TASK STATEMENT = Show all lines below holding the string "setMessageStatus".
━━━━━━
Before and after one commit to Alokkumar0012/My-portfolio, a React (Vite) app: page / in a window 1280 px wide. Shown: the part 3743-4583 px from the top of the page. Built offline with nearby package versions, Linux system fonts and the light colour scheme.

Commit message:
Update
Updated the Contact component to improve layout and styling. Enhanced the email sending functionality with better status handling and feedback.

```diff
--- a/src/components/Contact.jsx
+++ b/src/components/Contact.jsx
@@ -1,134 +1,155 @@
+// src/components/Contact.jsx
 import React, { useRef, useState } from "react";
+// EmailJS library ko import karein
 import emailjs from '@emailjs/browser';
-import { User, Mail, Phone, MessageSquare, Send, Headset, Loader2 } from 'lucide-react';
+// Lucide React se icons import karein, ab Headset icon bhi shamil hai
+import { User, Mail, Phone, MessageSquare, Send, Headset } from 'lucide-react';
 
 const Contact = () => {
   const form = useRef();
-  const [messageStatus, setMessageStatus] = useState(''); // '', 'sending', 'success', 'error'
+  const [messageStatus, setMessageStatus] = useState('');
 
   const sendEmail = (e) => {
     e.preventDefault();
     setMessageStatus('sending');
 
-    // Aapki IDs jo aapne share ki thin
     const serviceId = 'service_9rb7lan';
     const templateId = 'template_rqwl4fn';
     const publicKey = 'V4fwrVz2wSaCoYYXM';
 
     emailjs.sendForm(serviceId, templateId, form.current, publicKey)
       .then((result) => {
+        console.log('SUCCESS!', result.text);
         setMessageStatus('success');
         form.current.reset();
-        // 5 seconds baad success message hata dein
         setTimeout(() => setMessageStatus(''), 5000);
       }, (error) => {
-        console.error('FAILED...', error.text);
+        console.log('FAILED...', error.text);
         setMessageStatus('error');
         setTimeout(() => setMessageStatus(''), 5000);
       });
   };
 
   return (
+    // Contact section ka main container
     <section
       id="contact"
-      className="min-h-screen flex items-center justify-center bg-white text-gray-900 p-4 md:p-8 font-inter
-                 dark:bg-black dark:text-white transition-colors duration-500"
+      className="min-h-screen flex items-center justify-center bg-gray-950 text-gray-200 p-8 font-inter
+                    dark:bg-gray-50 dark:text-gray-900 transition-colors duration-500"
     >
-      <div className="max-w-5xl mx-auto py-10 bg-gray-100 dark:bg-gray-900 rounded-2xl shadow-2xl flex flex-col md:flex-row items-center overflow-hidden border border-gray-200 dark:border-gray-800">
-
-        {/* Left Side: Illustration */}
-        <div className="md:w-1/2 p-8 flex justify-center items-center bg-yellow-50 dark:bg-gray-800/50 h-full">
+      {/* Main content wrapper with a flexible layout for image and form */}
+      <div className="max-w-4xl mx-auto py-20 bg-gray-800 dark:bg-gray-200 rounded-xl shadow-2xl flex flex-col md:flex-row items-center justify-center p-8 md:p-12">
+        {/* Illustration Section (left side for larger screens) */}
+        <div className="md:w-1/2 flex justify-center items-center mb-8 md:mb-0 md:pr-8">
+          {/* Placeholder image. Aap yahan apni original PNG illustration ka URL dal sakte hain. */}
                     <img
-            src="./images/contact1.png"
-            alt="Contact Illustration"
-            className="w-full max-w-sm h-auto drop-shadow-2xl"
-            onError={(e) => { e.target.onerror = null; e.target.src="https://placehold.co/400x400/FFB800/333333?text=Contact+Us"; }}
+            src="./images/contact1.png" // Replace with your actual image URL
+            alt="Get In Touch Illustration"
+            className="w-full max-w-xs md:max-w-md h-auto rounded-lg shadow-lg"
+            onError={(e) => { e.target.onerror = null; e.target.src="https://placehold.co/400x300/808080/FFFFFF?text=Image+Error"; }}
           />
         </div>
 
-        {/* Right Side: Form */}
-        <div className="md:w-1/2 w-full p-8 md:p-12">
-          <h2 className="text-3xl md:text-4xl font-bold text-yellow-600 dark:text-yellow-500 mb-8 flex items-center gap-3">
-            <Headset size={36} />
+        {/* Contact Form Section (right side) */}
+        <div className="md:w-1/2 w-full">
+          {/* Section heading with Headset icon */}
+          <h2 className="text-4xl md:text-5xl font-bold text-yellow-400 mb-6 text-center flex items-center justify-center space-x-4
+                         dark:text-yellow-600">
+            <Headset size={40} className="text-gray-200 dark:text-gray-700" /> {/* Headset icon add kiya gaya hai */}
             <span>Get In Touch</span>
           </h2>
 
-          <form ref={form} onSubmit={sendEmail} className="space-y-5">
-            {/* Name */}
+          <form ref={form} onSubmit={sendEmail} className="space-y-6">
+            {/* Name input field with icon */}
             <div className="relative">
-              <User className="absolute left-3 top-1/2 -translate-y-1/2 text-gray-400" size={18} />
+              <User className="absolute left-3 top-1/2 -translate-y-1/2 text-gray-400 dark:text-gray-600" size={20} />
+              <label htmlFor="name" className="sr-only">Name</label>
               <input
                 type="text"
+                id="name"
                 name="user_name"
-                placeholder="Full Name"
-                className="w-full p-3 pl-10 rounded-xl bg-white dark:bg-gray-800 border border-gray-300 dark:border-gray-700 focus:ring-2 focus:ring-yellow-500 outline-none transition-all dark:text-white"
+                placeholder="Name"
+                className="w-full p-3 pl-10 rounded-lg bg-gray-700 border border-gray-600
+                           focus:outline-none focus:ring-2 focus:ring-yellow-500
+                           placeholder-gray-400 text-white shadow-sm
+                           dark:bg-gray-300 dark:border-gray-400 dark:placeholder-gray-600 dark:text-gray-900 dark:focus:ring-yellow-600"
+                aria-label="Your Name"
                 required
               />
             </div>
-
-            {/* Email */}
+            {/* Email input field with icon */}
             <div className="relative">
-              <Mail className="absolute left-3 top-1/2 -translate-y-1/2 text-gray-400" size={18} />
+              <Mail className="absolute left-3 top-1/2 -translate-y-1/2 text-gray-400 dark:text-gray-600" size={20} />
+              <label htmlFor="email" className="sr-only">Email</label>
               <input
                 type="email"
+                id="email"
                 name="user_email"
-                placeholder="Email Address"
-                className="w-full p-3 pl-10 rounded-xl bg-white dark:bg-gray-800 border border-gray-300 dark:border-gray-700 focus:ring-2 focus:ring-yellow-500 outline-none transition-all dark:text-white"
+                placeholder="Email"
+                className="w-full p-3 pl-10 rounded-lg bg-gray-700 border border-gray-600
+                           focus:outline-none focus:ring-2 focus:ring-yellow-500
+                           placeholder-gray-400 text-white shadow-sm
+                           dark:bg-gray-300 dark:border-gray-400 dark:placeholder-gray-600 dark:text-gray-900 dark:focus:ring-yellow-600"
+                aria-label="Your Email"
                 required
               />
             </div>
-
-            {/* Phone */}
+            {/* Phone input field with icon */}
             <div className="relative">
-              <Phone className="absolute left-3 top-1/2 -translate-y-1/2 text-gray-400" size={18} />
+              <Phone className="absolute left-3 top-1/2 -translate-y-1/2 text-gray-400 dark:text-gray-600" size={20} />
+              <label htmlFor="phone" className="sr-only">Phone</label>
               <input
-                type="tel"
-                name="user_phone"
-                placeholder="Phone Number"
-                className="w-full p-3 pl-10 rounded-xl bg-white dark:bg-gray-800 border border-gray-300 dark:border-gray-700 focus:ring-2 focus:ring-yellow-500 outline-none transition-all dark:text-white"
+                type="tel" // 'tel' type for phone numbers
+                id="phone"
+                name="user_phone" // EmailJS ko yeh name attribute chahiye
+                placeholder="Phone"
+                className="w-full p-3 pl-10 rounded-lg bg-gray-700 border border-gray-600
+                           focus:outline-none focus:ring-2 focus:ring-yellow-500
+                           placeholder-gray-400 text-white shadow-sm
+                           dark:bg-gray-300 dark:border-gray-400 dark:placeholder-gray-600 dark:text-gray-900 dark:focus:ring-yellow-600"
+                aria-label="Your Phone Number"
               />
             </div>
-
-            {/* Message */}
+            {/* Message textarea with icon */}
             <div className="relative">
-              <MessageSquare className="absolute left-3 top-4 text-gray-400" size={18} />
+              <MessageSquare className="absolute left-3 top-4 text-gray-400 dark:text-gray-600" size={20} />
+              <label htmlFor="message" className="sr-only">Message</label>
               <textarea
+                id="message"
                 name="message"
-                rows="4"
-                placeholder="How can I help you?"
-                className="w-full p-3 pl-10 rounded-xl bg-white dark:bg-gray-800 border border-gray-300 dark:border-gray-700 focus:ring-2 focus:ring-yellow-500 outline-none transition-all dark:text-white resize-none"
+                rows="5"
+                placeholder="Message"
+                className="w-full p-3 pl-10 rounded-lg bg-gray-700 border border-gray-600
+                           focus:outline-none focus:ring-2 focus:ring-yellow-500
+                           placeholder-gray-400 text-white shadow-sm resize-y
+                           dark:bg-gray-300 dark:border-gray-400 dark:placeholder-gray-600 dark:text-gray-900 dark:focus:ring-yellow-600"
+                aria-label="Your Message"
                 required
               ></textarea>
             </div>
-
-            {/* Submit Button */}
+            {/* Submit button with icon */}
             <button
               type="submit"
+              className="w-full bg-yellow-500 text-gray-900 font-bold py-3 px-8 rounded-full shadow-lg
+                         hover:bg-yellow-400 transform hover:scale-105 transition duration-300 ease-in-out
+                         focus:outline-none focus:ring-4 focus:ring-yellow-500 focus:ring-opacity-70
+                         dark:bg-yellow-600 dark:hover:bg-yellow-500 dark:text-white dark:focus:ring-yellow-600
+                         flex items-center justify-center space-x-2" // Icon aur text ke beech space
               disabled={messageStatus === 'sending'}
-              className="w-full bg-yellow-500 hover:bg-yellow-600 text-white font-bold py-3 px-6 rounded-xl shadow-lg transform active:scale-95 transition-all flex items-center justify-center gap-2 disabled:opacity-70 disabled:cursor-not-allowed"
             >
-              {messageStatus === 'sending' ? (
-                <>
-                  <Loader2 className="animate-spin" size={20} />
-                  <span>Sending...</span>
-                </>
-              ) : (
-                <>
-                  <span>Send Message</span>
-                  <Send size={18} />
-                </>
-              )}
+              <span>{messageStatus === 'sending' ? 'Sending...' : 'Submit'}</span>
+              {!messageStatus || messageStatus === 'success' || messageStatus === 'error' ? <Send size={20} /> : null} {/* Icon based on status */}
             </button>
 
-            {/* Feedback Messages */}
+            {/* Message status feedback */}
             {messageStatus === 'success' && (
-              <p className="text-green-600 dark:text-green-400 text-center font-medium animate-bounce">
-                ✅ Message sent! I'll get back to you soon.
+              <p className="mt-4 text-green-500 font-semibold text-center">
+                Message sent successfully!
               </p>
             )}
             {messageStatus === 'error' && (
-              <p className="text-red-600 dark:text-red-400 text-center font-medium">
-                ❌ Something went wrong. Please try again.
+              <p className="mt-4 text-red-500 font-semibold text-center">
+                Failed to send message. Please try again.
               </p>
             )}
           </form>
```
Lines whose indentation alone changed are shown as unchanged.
━━━━━━
WRITTEN SOLUTION =
-  const [messageStatus, setMessageStatus] = useState(''); // '', 'sending', 'success', 'error'
+  const [messageStatus, setMessageStatus] = useState('');
     setMessageStatus('sending');
         setMessageStatus('success');
         setTimeout(() => setMessageStatus(''), 5000);
         setMessageStatus('error');
         setTimeout(() => setMessageStatus(''), 5000);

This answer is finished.